Document Type : Original Paper
Division of Medical Radiation, Department of Nuclear Engineering, Shiraz University, Shiraz, Iran
Division of Nuclear Medicine and Molecular Imaging, Department of Medical Imaging, Geneva University Hospital, CH-1211 Geneva 4, Switzerland
Introduction: In Positron emission tomography (PET), a high amount of radiotracer is injected to form high-quality PET images causing a high risk of radiation damage to patients. On the other hand, reducing the injected dose would lead to poor image quality.
Material and methods: In this study, 18F-FDG PET/CT brain scans of 50 patients with head and neck malignant lesions were employed to assess the relationship between the amount of injected dose and the image quality through measuring peak-signal-to-noise-ration (PSNR), structural similarity index (SSIM), root mean square error (RMSE), and standard uptake value (SUV) bias for the whole head region as well as the malignant lesions, considering the standard-dose-PET images as reference. Furthermore, we evaluated the impact of post-reconstruction Gaussian-filtering on the PET images to reduce noise at different low-dose levels.
Results: Significant degradation of PET image quality and tumor detectability was observed with a decrease in the injected dose, leading to a remarkable increase in RMSE from 0.173 SUV (at 5%) to 1.454 SUV (at 1%). SUVmax bias greatly increased in low-dose-PET images before applying the post-reconstruction filter, while applying the Gaussian filter on low-dose-PET images led to a significant reduction in SUVmax bias. The SUVmean bias within the malignant lesions was less than 1% in low-dose-PET images; however, this bias increased significantly after applying the post-reconstruction filter.

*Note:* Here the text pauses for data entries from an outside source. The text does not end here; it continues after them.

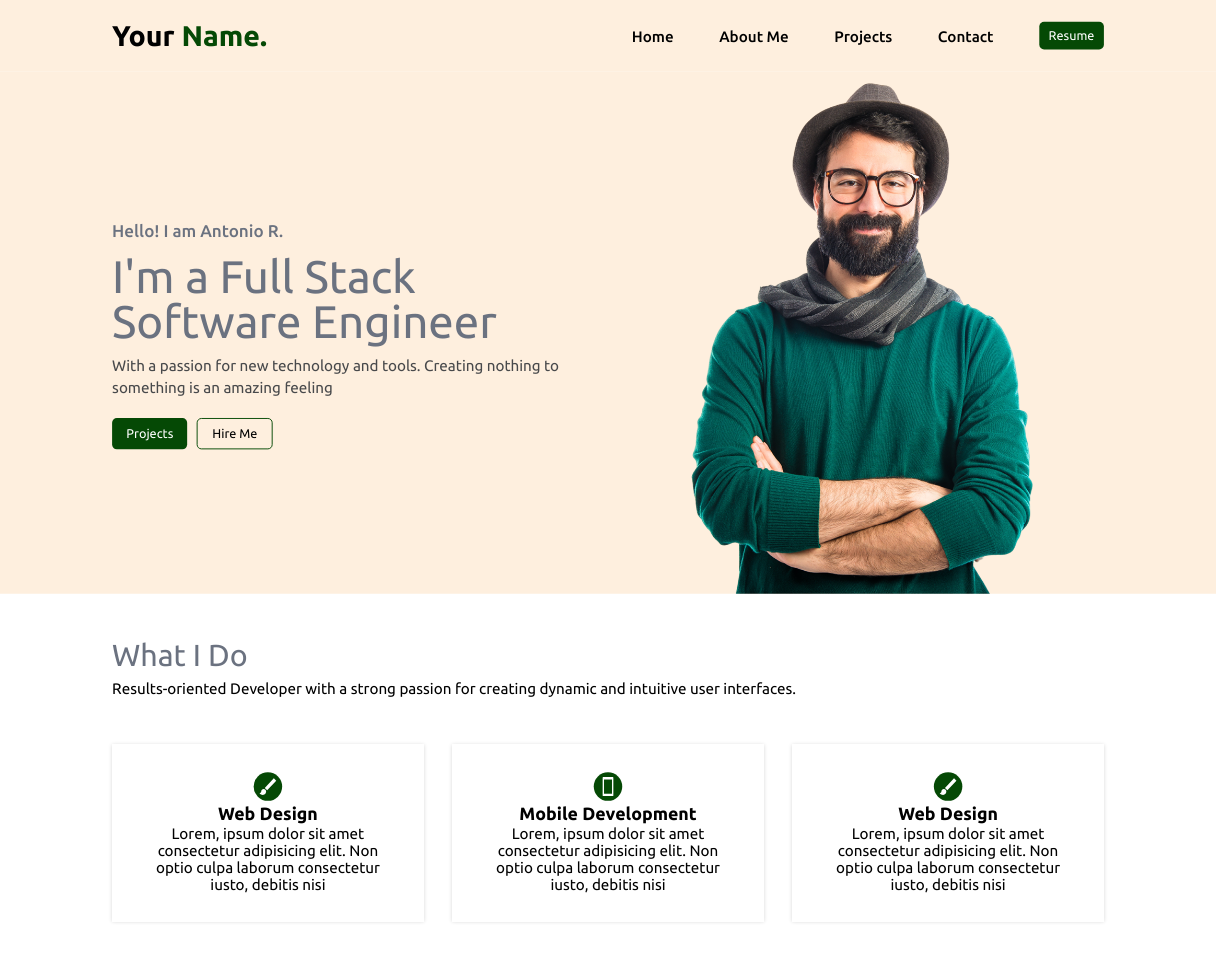
Repository: DevAntonioRogers/vanilla-portfolio
Page: index.html
An editor plug-in stored every save of this project. The page is shown before and after the next save, followed by the edit.
The browser window is 1280 px wide. The pictures show the whole page, at 95% of full size.

Above is the page before, as saved 2023-07-14 23:00:52.

After the next save:
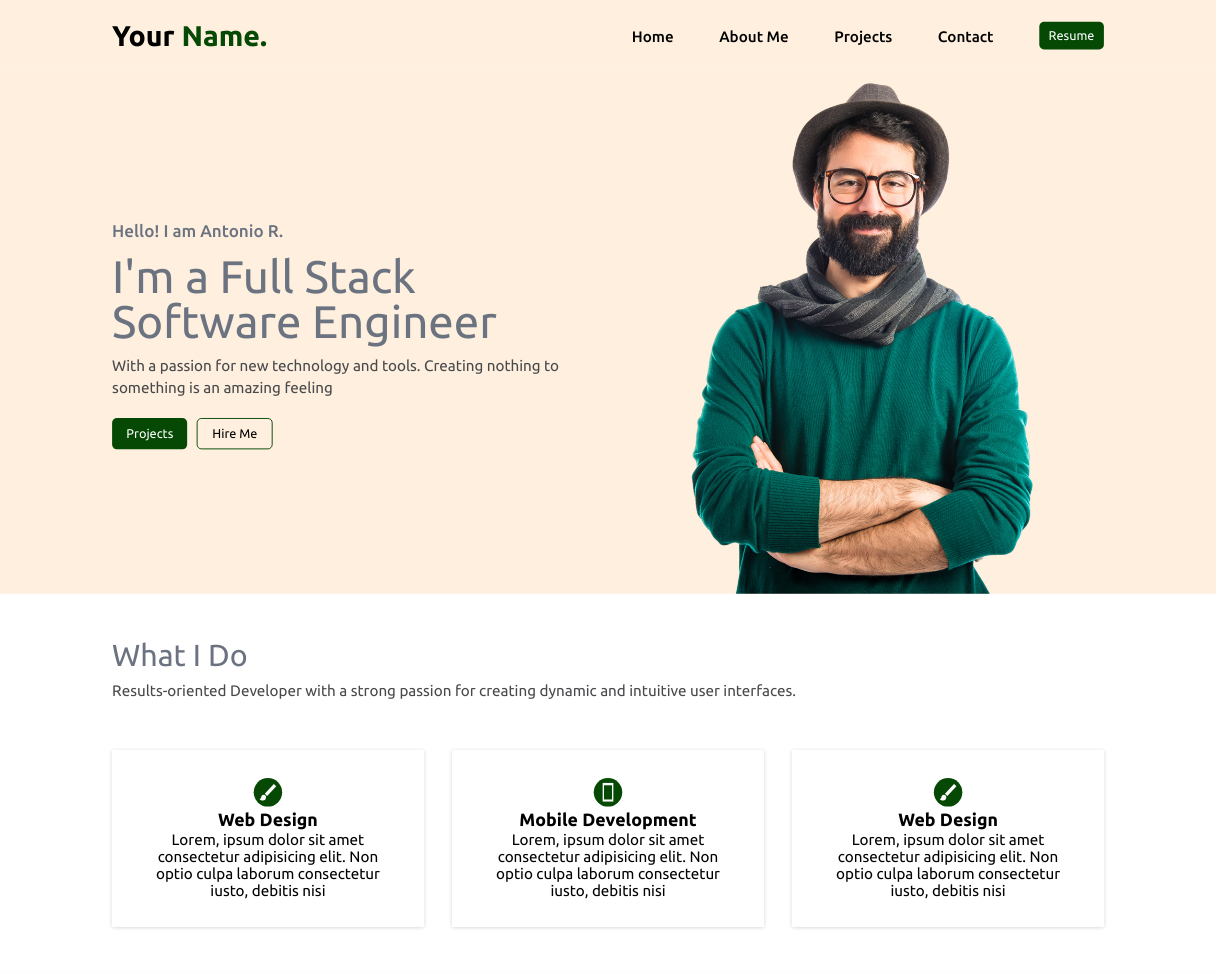
Saved 21 s later.
--- a/style.css
+++ b/style.css
@@ -151,6 +151,13 @@ nav {
   margin-bottom: 10px;
 }
 
+.skills-heading p {
+  font-size: 1rem;
+  line-height: 1.5rem;
+  font-weight: 400;
+  color: #48494b;
+}
+
 .skills-boxes {
   display: grid;
   grid-template-columns: repeat(3, minmax(0, 1fr));
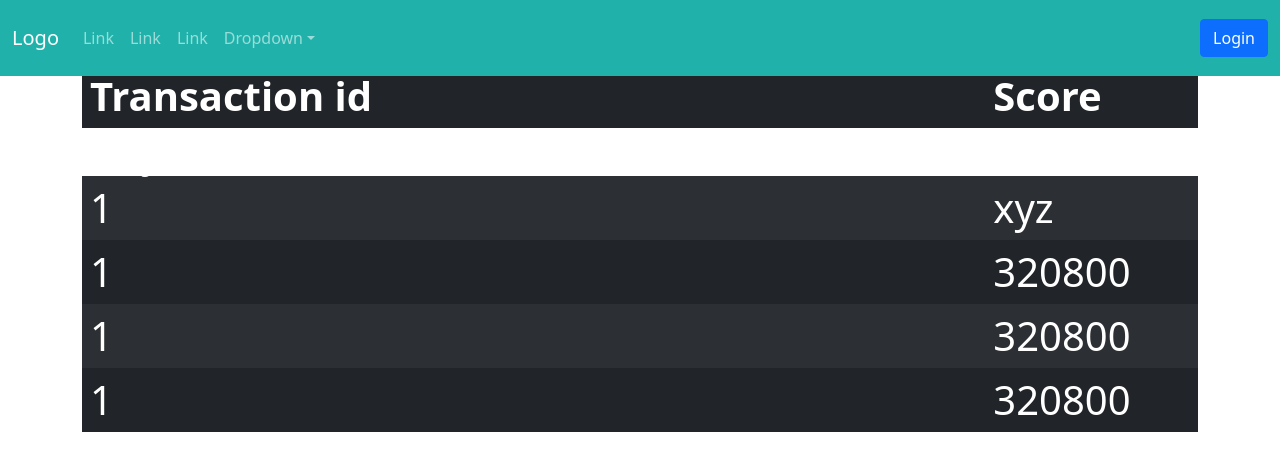
Repository: Sadia-Naveed-Shaikh/JavaScript-Website
Page: src/Listing.html
The author's editor kept a copy of each file at every save. The page is drawn from the files as they stood at one save, then again after the next save.
The browser window is 1280 px wide. The pictures show the whole page.
Some web libraries are served in a nearby version.

Above is the page before, as saved 2021-10-28 16:27:04.

### src/Listing.html
<!DOCTYPE html>

<html>

<head>
    <title>Listing</title>
    <meta charset="utf-8">
    <meta name="viewport" content="width=device-width, initial-scale=1">
    <link href="https://cdn.jsdelivr.net/npm/bootstrap@5.1.1/dist/css/bootstrap.min.css" rel="stylesheet">
    <script src="https://cdn.jsdelivr.net/npm/bootstrap@5.1.1/dist/js/bootstrap.bundle.min.js"></script>
    <script src="https://kit.fontawesome.com/2246d8fd03.js" crossorigin="anonymous"></script>
</head>


<body>

    <nav class="navbar navbar-expand-sm  navbar-dark fixed-top" style="background-color: #20b2aa">
        <div class="container-fluid" style="background-color: #20b2aa; height:60px">
            <a class="navbar-brand" href="#">Logo</a>
            <button class="navbar-toggler" type="button" data-bs-toggle="collapse" data-bs-target="#collapsibleNavbar">
                <span class="navbar-toggler-icon"></span>
            </button>
            <div class="collapse navbar-collapse" id="collapsibleNavbar">
                <ul class="navbar-nav">
                    <li class="nav-item">
                        <a class="nav-link" href="#">Link</a>
                    </li>
                    <li class="nav-item">
                        <a class="nav-link" href="#">Link</a>
                    </li>
                    <li class="nav-item">
                        <a class="nav-link" href="#">Link</a>
                    </li>
                    <li class="nav-item dropdown">
                        <a class="nav-link dropdown-toggle" href="#" role="button"
                            data-bs-toggle="dropdown">Dropdown</a>
                        <ul class="dropdown-menu">
                            <li><a class="dropdown-item" href="#">Transaction</a></li>
                            <li><a class="dropdown-item" href="#">Logs</a></li>
                            <li><a class="dropdown-item" href="#">A third link</a></li>
                        </ul>
                    </li>
                </ul>

            </div>
            <!-- <form class="d-flex">
            <input class="form-control me-2" type="text" placeholder="Search">
            <button class="btn btn-primary" type="button">Search</button>
        </form> -->

            <!-- Button to Open the Modal -->
            <button type="button" class="btn btn-primary" data-bs-toggle="modal" data-bs-target="#myModal"
                style="margin-left: 5px">
                Login
            </button>
        </div>
    </nav>

    <h1>
        Listing

        <div class="container mt-3">
            <table class="table table-dark table-striped table-hover  table-borderless">
                <thead>
                    <tr>
                        <th>Transaction id</th>
                        <th>Score</th>
                    </tr>
                </thead>
                <tbody id='tableContents'>
                </tbody>
            </table>
            <script>
                var record;
                var myObj;
                var Rdata;
                var xhr = new XMLHttpRequest();
                xhr.open("GET", "transaction.json", true);
                xhr.onload = function () {
                    //console.log(xhr.responseText);
                    record = xhr.responseText;
                    myObj = JSON.parse(record);
                    // console.log(record);
                    // console.log(myObj.data);
                    console.log(myObj.length);
                    var table = document.getElementById('tableContents');
                    // var tableContents = '<tr><td>' + record[0] + '</td><td>' + record[0] + '</td></tr>';
                    for (let i = 0; i < myObj.length; i++) {
                        tableContents += '<tr><td>' + myObj[i].id + '</td><td>' + myObj[i].name + '</td></tr>';
                    }
                    table.innerHTML = tableContents;
                };
                xhr.send();

            </script>

        </div>
    </h1>
</body>


</html>

### src/transaction.json
[
    {
        "id": 1,
        "tran_id": "tran1",
        "name": "xyz",
        "email": "",
        "date": 61,
        "amount": "",
        "currency": "",
        "key8": "",
        "key9": "",
        "key10": "",
        "key11": "",
        "key12":"",
        "key13":"",
        "key14":"",
        "key15":""
    },
    {
        "id": 1,
        "tran_id": "Tiger Nixon",
        "name": 320800,
        "email": "",
        "date": 61,
        "amount": "",
        "currency": "",
        "key8": "",
        "key9": "",
        "key10": "",
        "key11": "",
        "key12": "",
        "key13": "",
        "key14": "",
        "key15": ""
    },
    {
        "id": 1,
        "tran_id": "Tiger Nixon",
        "name": 320800,
        "email": "",
        "date": 61,
        "amount": "",
        "currency": "",
        "key8": "",
        "key9": "",
        "key10": "",
        "key11": "",
        "key12": "",
        "key13": "",
        "key14": "",
        "key15": ""
    },
    {
        "id": 1,
        "tran_id": "Tiger Nixon",
        "name": 320800,
        "email": "",
        "date": 61,
        "amount": "",
        "currency": "",
        "key8": "",
        "key9": "",
        "key10": "",
        "key11": "",
        "key12": "",
        "key13": "",
        "key14": "",
        "key15": ""
    }
]

After the next save:
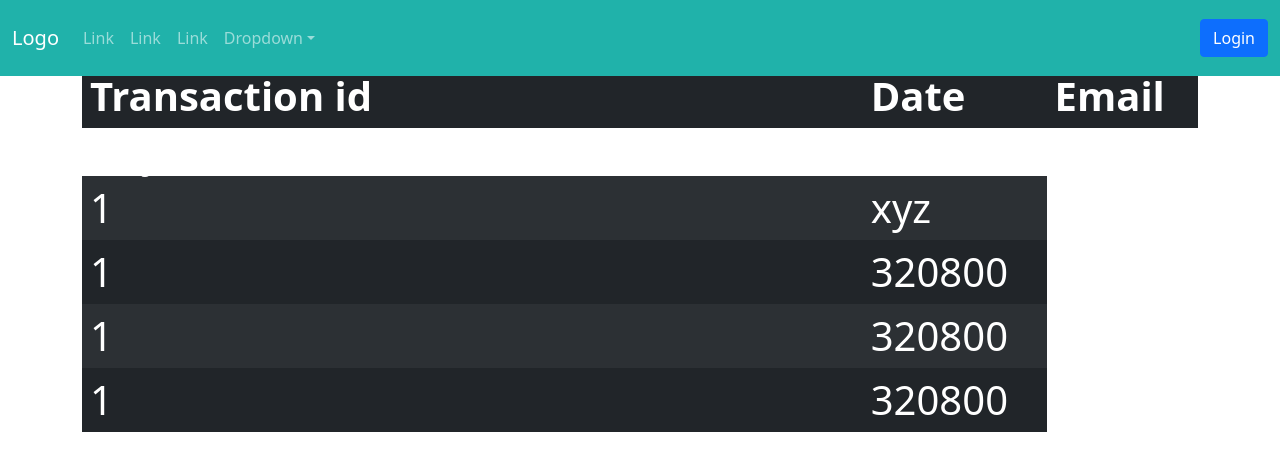
Saved 15 s later.
--- a/src/Listing.html
+++ b/src/Listing.html
@@ -64,7 +64,8 @@
                 <thead>
                     <tr>
                         <th>Transaction id</th>
-                        <th>Score</th>
+                        <th>Date</th>
+                        <th>Email</th>
                     </tr>
                 </thead>
                 <tbody id='tableContents'>
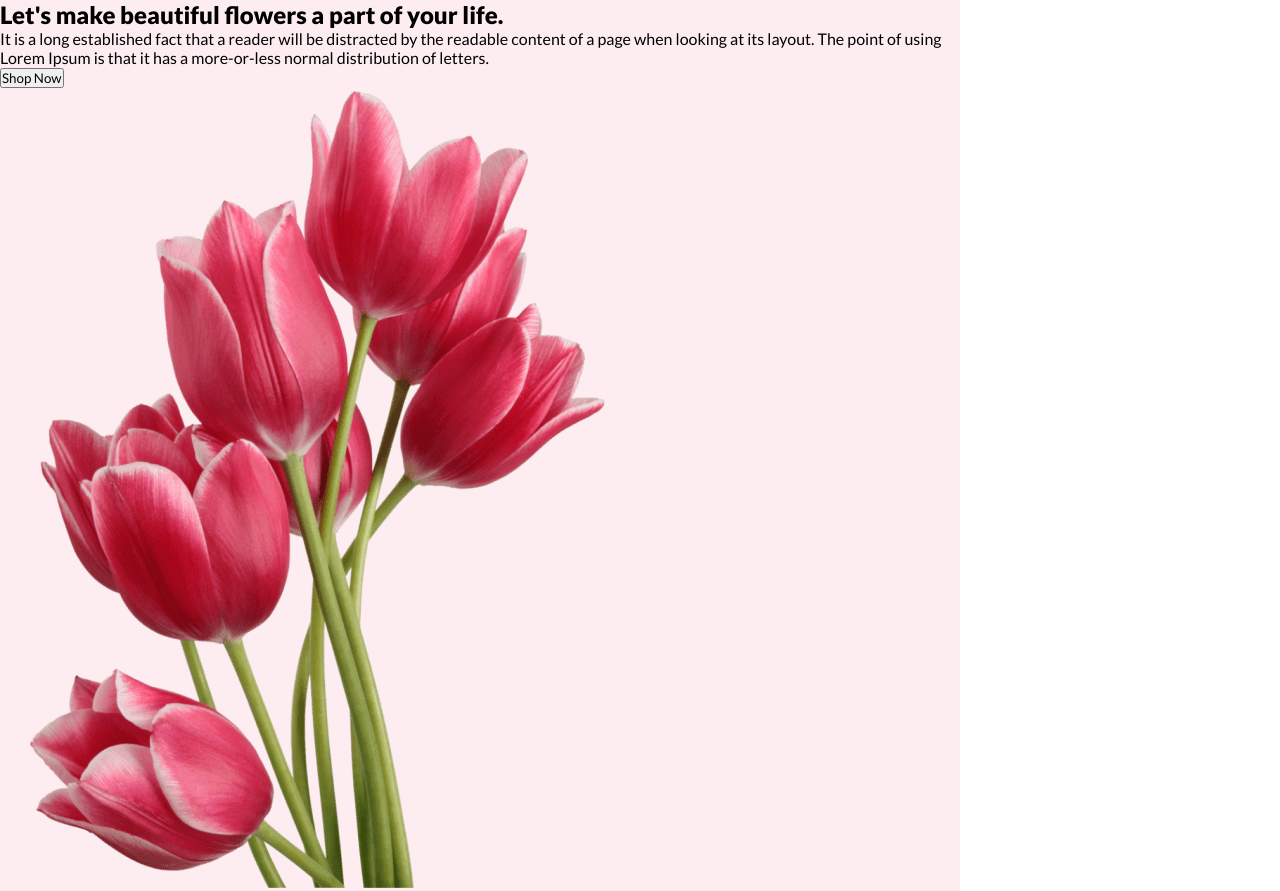
Repository: sumonkumarsarkar/flower-shop
Page: index.html
The author's editor kept a copy of each file at every save. The page is drawn from the files as they stood at one save, then again after the next save.
The browser window is 1280 px wide. The pictures show the whole page.

Above is the page before, as saved 2024-01-07 09:15:51.

### index.html
<!DOCTYPE html>
<html lang="en">
<head>
    <meta charset="UTF-8">
    <meta name="viewport" content="width=device-width, initial-scale=1.0">
    <title>Flower Shop</title>
    <link rel="stylesheet" href="../flower-shop/css/style.css">
    <link rel="preconnect" href="https://fonts.googleapis.com">
<link rel="preconnect" href="https://fonts.gstatic.com" crossorigin>
<link href="https://fonts.googleapis.com/css2?family=Lato:wght@300;400;900&display=swap" rel="stylesheet">
</head>
<body>
    <header>
     <div class="container">

        <div class="header-container">
<!-- h2, p and button part start   -->
<div class="header-text">
    <h2>
        Let's make beautiful flowers a part of your life.
    </h2>
    <p>
        It is a long established fact that a reader will be distracted by the readable content of a page when looking at its layout. The point of using Lorem Ipsum is that it has a more-or-less normal distribution of letters.
    </p>
    <button type="button">Shop Now</button>
</div>

<!-- h2, p and button part start   -->

 <!-- header image part start  -->
<div class="header-image">
    <img src="./image/pngwing 10.png" alt="">
</div>
  <!-- header image part start  -->
        </div>

     </div>

    </header>
</body>
</html>

### css/style.css
*{
    margin: 0;
    padding: 0;
    font-family: 'Lato', sans-serif;

}

.container{
    width:75%;
    max-width: 1440px;
    background: rgba(229, 84, 115, 0.10);
}

After the next save:
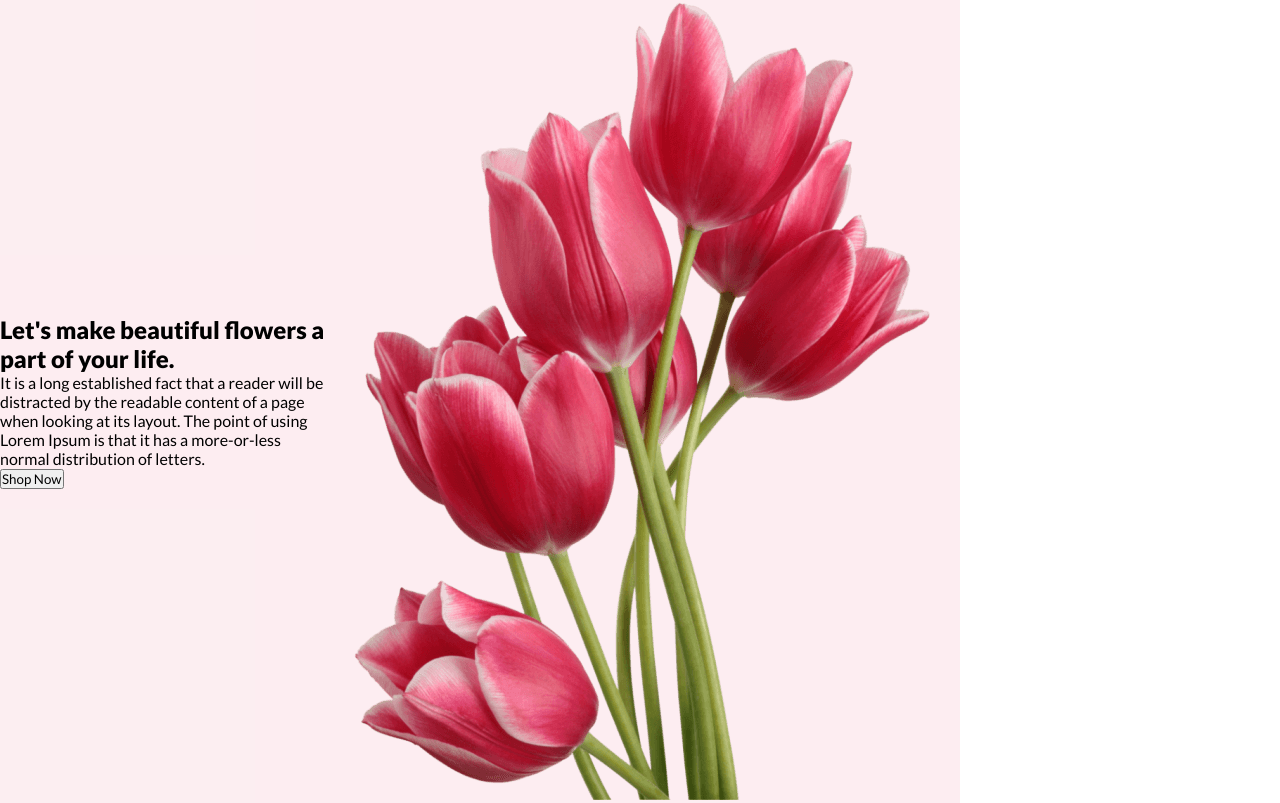
Saved 119 s later.
--- a/css/style.css
+++ b/css/style.css
@@ -10,3 +10,9 @@
     max-width: 1440px;
     background: rgba(229, 84, 115, 0.10);
 }
+.header-container{
+    max-width:1080px;
+    display: flex;
+    justify-content: space-around;
+    align-items:center;
+}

Conclusion: In conclusion, it is recommended that the SUVmax bias and SUVmean bias in low-dose-PET images should be considered prior to and following the application of the post-reconstruction Guassain filter, respectively.